“I don’t have any specific comment on that other than to say, as Secretary noted in comments he made on Friday," spokesperson says

By News Desk
September 28, 2023
State Department US building can be seen in this picture. — AFP/File

KARACHI: State Department spokesperson Matthew Miller dodged questions regarding the US policy on Khalistan, maintaining that a “full and fair investigation” should be conducted into the killing of Sikh separatist leader Hardeep Singh Nijjar.

Miller, when asked about the official stance of the US about the Khalistan referendum organised by the US-based group Sikhs for Justice, said: “Let me take that one back as well.”

The spokesperson, during a press conference at the White House, was again asked by the same journalist about India labelling another Khalistani leader and US citizen, Gurpatwant Singh Pannun, as a terrorist and a most wanted individual as well as about his safety following his concerns about being the Indian government’s next target after Nijjar.

“I don’t have any specific comment on that other than to say, as the Secretary noted in comments he made on Friday, transnational repression would be a concern for us anywhere in the world.”

Miller said the US had made its aforementioned policy clear on a number of occasions. He later talked about Nijjar’s killing, which Canada Prime Minister Justin Trudeau alleged was a result of India’s involvement, raising questions on the Narendra Modi-led government’s tactics to silence dissent on foreign soil.

“We have noted the allegations by Prime Minister Trudeau and we are quite concerned by them, and they are such concerning allegations that we think there ought to be a full and fair investigation,” he said, responding to a question regarding India’s allegation of Canada being a “safe haven of terrorists”.

While Canada, he added, had shared its commitment to ensure a thorough probe, the US also believed the “Indian government should cooperate with it”.

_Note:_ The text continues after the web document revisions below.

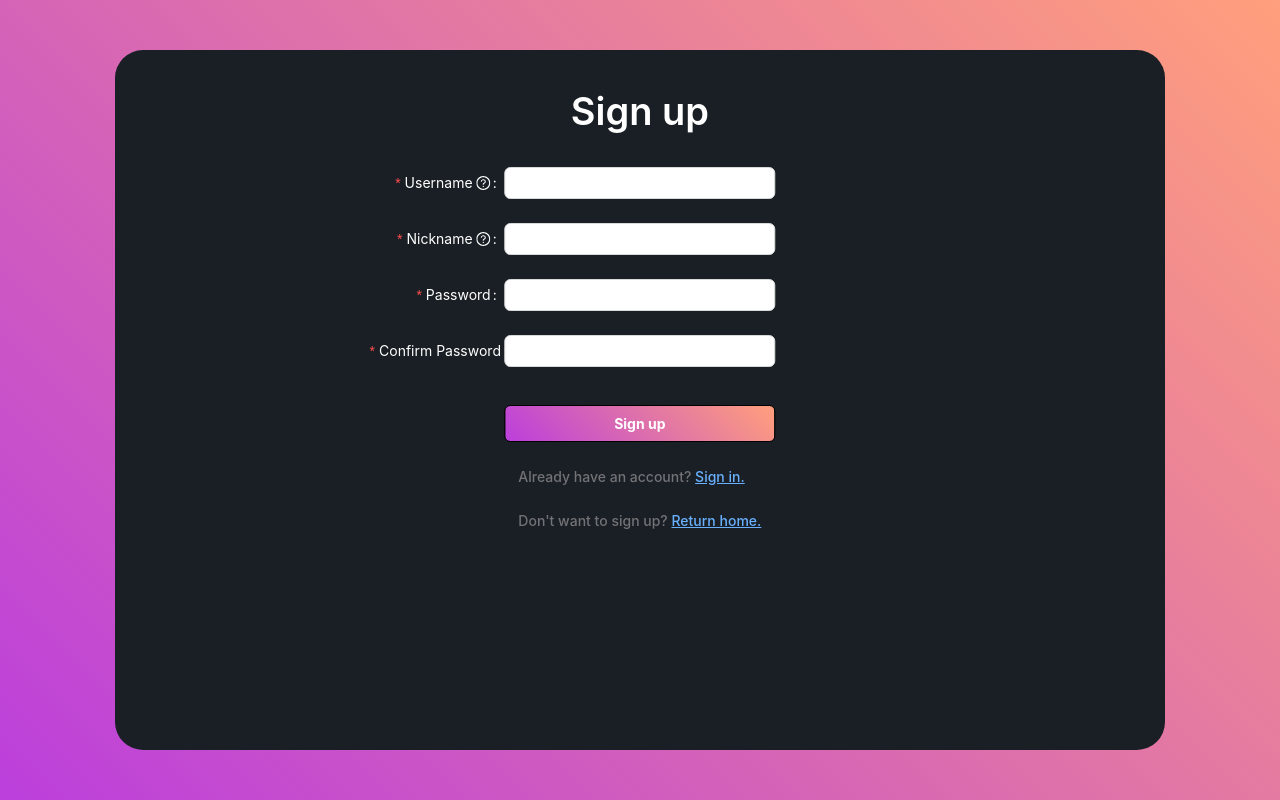
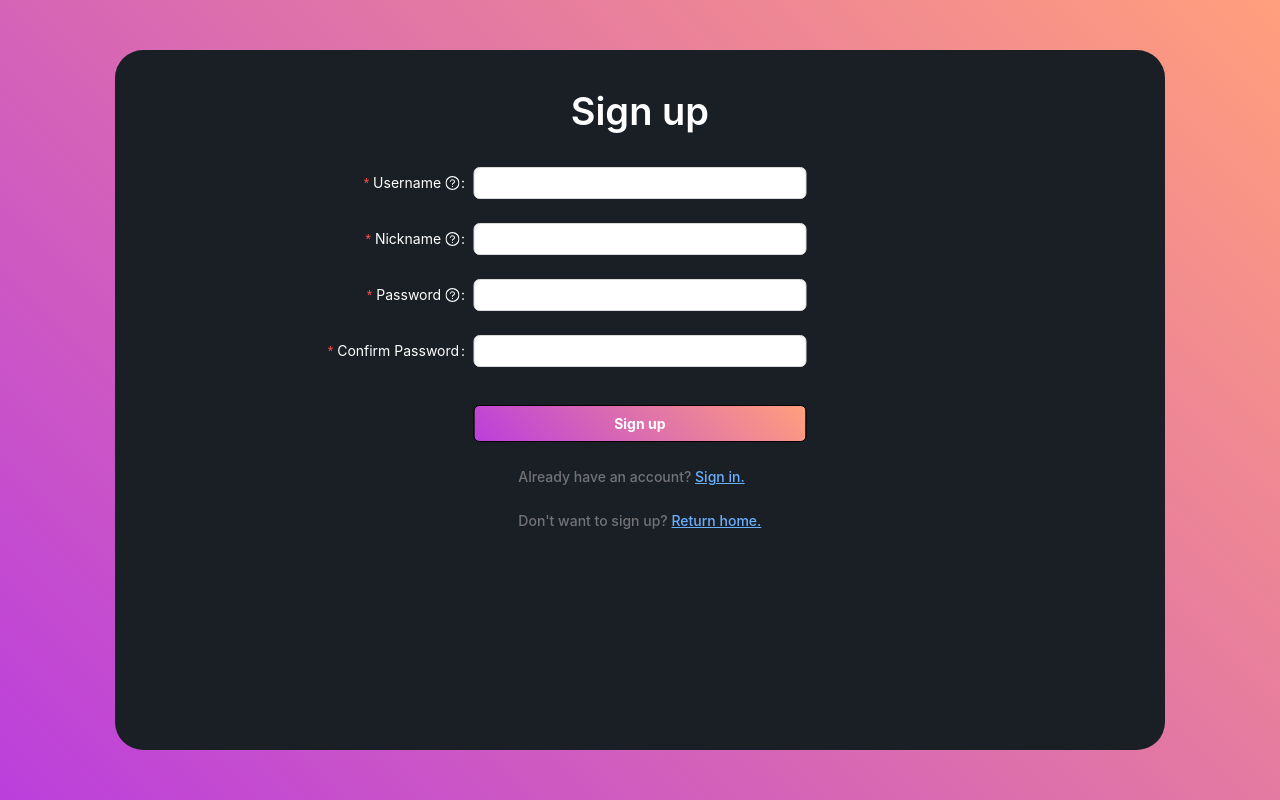
Before and after one commit to zeekcheung/webrtc-meet-client, a React (Create React App) app: page /sign-up in a window 1280 px wide. Built offline with nearby package versions, Linux system fonts and the light colour scheme.

Commit message:
feat: 实现登录与注册页面的表单数据校验逻辑，并重构表单组件

```diff
--- a/package.json
+++ b/package.json
@@ -15,6 +15,7 @@
     "@types/react": "^18.0.0",
     "@types/react-dom": "^18.0.0",
     "antd": "^5.0.3",
+    "axios": "^1.3.2",
     "dayjs": "^1.11.7",
     "react": "^18.2.0",
     "react-dom": "^18.2.0",
@@ -23,6 +24,7 @@
     "reset-css": "^5.0.1",
     "typescript": "*",
     "uuid": "^9.0.0",
+    "validator": "^13.9.0",
     "web-vitals": "^2.1.0"
   },
   "scripts": {
@@ -52,6 +54,7 @@
   },
   "devDependencies": {
     "@types/uuid": "^9.0.0",
+    "@types/validator": "^13.7.12",
     "@typescript-eslint/eslint-plugin": "^5.0.0",
     "eslint": "^8.0.1",
     "eslint-config-prettier": "^8.5.0",
--- a/src/components/sign.tsx
+++ b/src/components/sign.tsx
@@ -1,8 +1,13 @@
+/* eslint-disable @typescript-eslint/strict-boolean-expressions */
+/* eslint-disable @typescript-eslint/promise-function-async */
 import styled from '@emotion/styled'
-import { Form, Space } from 'antd'
+import { Form, Input, Space } from 'antd'
 import Paragraph from 'antd/es/typography/Paragraph'
+import { ReactNode } from 'react'
 import { SignInFormValue, SignUpFormValue } from '../types/form'
+import { validateNickname, validatePassword, validateUsername } from '../utils/validators/user'
 import { StyledButton } from './lib'
+import { StyledTitle } from './typography'
 
 export const SignSpace = styled(Space)`
   flex-direction: column;
@@ -75,3 +80,134 @@ export const tailFormItemLayout = {
     },
   },
 }
+
+export const TitleFormItem = ({ title }: { title: string }) => {
+  return (
+    <Form.Item {...tailFormItemLayout}>
+      <StyledTitle>{title}</StyledTitle>
+    </Form.Item>
+  )
+}
+
+export const UsernameFormItem = () => {
+  return (
+    <Form.Item
+      name='username'
+      label='Username'
+      tooltip="Username is unique and can't be changed again!"
+      rules={[
+        {
+          required: true,
+          message: 'Please input your username!',
+          whitespace: true,
+        },
+        // 添加自定义校验规则
+        () => ({
+          validator(_, value: SignUpFormValue['username']) {
+            const { errorMsg } = validateUsername(value)
+            return errorMsg === null ? Promise.resolve() : Promise.reject(errorMsg)
+          },
+        }),
+      ]}
+    >
+      <Input />
+    </Form.Item>
+  )
+}
+
+export const NicknameFormItem = () => {
+  return (
+    <Form.Item
+      name='nickname'
+      label='Nickname'
+      tooltip='What do you want others to call you?'
+      rules={[
+        {
+          required: true,
+          message: 'Please input your nickname!',
+          whitespace: true,
+        },
+        // 添加自定义校验规则
+        () => ({
+          validator(_, value: SignUpFormValue['nickname']) {
+            const { errorMsg } = validateNickname(value)
+            return errorMsg === null ? Promise.resolve() : Promise.reject(errorMsg)
+          },
+        }),
+      ]}
+    >
+      <Input />
+    </Form.Item>
+  )
+}
+
+export const PasswordFormItem = () => {
+  return (
+    <Form.Item
+      name='password'
+      label='Password'
+      tooltip='Password must contains at least 3 number, 1 symbol, 2 lowercase and 2 uppercase!'
+      rules={[
+        {
+          required: true,
+          message: 'Please input your password!',
+        },
+        // 添加自定义校验规则
+        () => ({
+          validator(_, value: SignUpFormValue['password']) {
+            const { errorMsg } = validatePassword(value)
+            return errorMsg === null ? Promise.resolve() : Promise.reject(errorMsg)
+          },
+        }),
+      ]}
+      hasFeedback
+    >
+      <Input.Password />
+    </Form.Item>
+  )
+}
+
+export const ConfirmFormItem = () => {
+  return (
+    <Form.Item
+      name='confirm'
+      label='Confirm Password'
+      dependencies={['password']}
+      hasFeedback
+      rules={[
+        {
+          required: true,
+          message: 'Please confirm your password!',
+        },
+        ({ getFieldValue }) => ({
+          validator(_, value: SignUpFormValue['confirm']) {
+            if (!value || getFieldValue('password') === value) {
+              return Promise.resolve()
+            }
+            return Promise.reject(new Error('The two passwords that you entered do not match!'))
+          },
+        }),
+      ]}
+    >
+      <Input.Password />
+    </Form.Item>
+  )
+}
+
+export const SubmitFormItem = ({ content }: { content: string }) => {
+  return (
+    <Form.Item {...tailFormItemLayout}>
+      <SignButton type='link' htmlType='submit'>
+        {content}
+      </SignButton>
+    </Form.Item>
+  )
+}
+
+export const RedirectFormItem = ({ children }: { children: ReactNode }) => {
+  return (
+    <Form.Item {...tailFormItemLayout}>
+      <Space direction='vertical'>{children}</Space>
+    </Form.Item>
+  )
+}
--- a/src/pages/SignUp/index.tsx
+++ b/src/pages/SignUp/index.tsx
@@ -1,15 +1,19 @@
-import { Form, Input, Space } from 'antd'
+import { Form } from 'antd'
 import { Link } from 'react-router-dom'
 import { PageContainer } from '../../components/layout'
 import {
+  ConfirmFormItem,
   createSignForm,
   formItemLayout,
-  SignButton,
+  NicknameFormItem,
+  PasswordFormItem,
+  RedirectFormItem,
   SignParagraph,
   SignSpace,
-  tailFormItemLayout,
+  SubmitFormItem,
+  TitleFormItem,
+  UsernameFormItem,
 } from '../../components/sign'
-import { StyledTitle } from '../../components/typography'
 import { SignUpFormValue } from '../../types/form'
 import { HOME_PATH, SIGN_IN_PATH } from '../../utils/constant'
 
@@ -19,6 +23,7 @@ export const SignUp = () => {
   const [form] = Form.useForm<SignUpFormValue>()
 
   const handleFinish = (values: SignUpFormValue) => {
+    // TODO 注册
     console.log('Received values of form: ', values)
   }
 
@@ -30,78 +35,22 @@ export const SignUp = () => {
           form={form}
           name='sign-up'
           onFinish={handleFinish}
-          style={{ minWidth: 400, maxWidth: 600 }}
+          style={{ minWidth: 500, maxWidth: 600 }}
           scrollToFirstError
         >
-          <Form.Item {...tailFormItemLayout}>
-            <StyledTitle>Sign up</StyledTitle>
-          </Form.Item>
+          <TitleFormItem title='Sign up' />
 
-          <Form.Item
-            name='username'
-            label='Username'
-            tooltip="Username is unique and can't be changed again!"
-            rules={[{ required: true, message: 'Please input your username!', whitespace: true }]}
-          >
-            <Input />
-          </Form.Item>
+          <UsernameFormItem />
 
-          <Form.Item
-            name='nickname'
-            label='Nickname'
-            tooltip='What do you want others to call you?'
-            rules={[{ required: true, message: 'Please input your nickname!', whitespace: true }]}
-          >
-            <Input />
-          </Form.Item>
+          <NicknameFormItem />
 
-          <Form.Item
-            name='password'
-            label='Password'
-            rules={[
-              {
-                required: true,
-                message: 'Please input your password!',
-              },
-            ]}
-            hasFeedback
-          >
-            <Input.Password />
-          </Form.Item>
+          <PasswordFormItem />
 
-          <Form.Item
-            name='confirm'
-            label='Confirm Password'
-            dependencies={['password']}
-            hasFeedback
-            rules={[
-              {
-                required: true,
-                message: 'Please confirm your password!',
-              },
-              ({ getFieldValue }) => ({
-                // eslint-disable-next-line @typescript-eslint/promise-function-async
-                validator(_, value: SignUpFormValue['confirm']) {
-                  // eslint-disable-next-line @typescript-eslint/strict-boolean-expressions
-                  if (!value || getFieldValue('password') === value) {
-                    return Promise.resolve()
-                  }
-                  return Promise.reject(new Error('The two passwords that you entered do not match!'))
-                },
-              }),
-            ]}
-          >
-            <Input.Password />
-          </Form.Item>
+          <ConfirmFormItem />
 
-          <Form.Item {...tailFormItemLayout}>
-            <SignButton type='link' htmlType='submit'>
-              Sign up
-            </SignButton>
-          </Form.Item>
+          <SubmitFormItem content='Sign up' />
 
-          <Form.Item {...tailFormItemLayout}>
-            <Space direction='vertical'>
+          <RedirectFormItem>
             <SignParagraph>
               Already have an account?&nbsp;
               <Link to={SIGN_IN_PATH}>Sign in.</Link>
@@ -110,8 +59,7 @@ export const SignUp = () => {
               Don&apos;t want to sign up?&nbsp;
               <Link to={HOME_PATH}>Return home.</Link>
             </SignParagraph>
-            </Space>
-          </Form.Item>
+          </RedirectFormItem>
         </SignForm>
       </SignSpace>
     </PageContainer>
--- /dev/null
+++ b/src/utils/validators/user.ts
@@ -0,0 +1,52 @@
+/* eslint-disable @typescript-eslint/strict-boolean-expressions */
+import validator from 'validator'
+import { IValidateResult, ValidateResult } from '.'
+
+/**
+ * 校验用户名 `username` 是否合法
+ * @param username 用户名
+ * @returns 表单校验结果
+ */
+export const validateUsername = (username: string): IValidateResult => {
+  // 长度必须在[4, 12]之间
+  if (!validator.isLength(username, { min: 4, max: 12 })) {
+    return ValidateResult('error', 'The length of username must fall in [4, 12]!')
+  }
+  // 必须由英文字母或数字组成
+  if (!validator.isAlphanumeric(username)) {
+    return ValidateResult('error', 'username must contains only letters and numbers (a-zA-Z0-9)!')
+  }
+  return ValidateResult()
+}
+
+/**
+ * 校验昵称 `nickname` 是否合法
+ * @param nickname 昵称
+ * @returns 表单校验结果
+ */
+export const validateNickname = (nickname: string): IValidateResult => {
+  return validateUsername(nickname)
+}
+
+/**
+ * 校验密码 `password` 是否合法
+ * @param password 密码
+ * @returns 表单校验结果
+ */
+export const validatePassword = (password: string): IValidateResult => {
+  // 最少包含3个数字
+  // 最少包含1个符号
+  // 最少包含2个小写英文字母
+  // 最少包含2个大写英文字符
+  if (
+    !validator.isStrongPassword(password, {
+      minNumbers: 3,
+      minSymbols: 1,
+      minLowercase: 2,
+      minUppercase: 2,
+    })
+  ) {
+    return ValidateResult('error', `The password is't strong enough!`)
+  }
+  return ValidateResult()
+}
```
Also changed, not shown: src/pages/SignIn/index.tsx (+14 -37 lines), src/utils/math.ts (renamed from src/utils/lib.ts), 2 other files (tests, documents, lock files or other folders). Lines whose indentation alone changed are shown as unchanged.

Another query directed towards Miller was about the impact of the Nijjar episode on US-India relations.

“We are obviously quite concerned about the situation in Canada. We’ve cooperated closely with our Canadian counterparts, and we have urged India to cooperate in that investigation and we’ll continue to do so,” he said.

When asked if Congresswoman Ilhan Omar had requested a briefing to ascertain if India was involved in acts like Nijjar’s killing in the US as well, Miller denied any knowledge of such a briefing.

He maintained that India remains an important partner of the United States. “We work with them on a number of issues. But of course we — on this matter, we urge them to cooperate with the Canadian investigation,” the spokesperson added.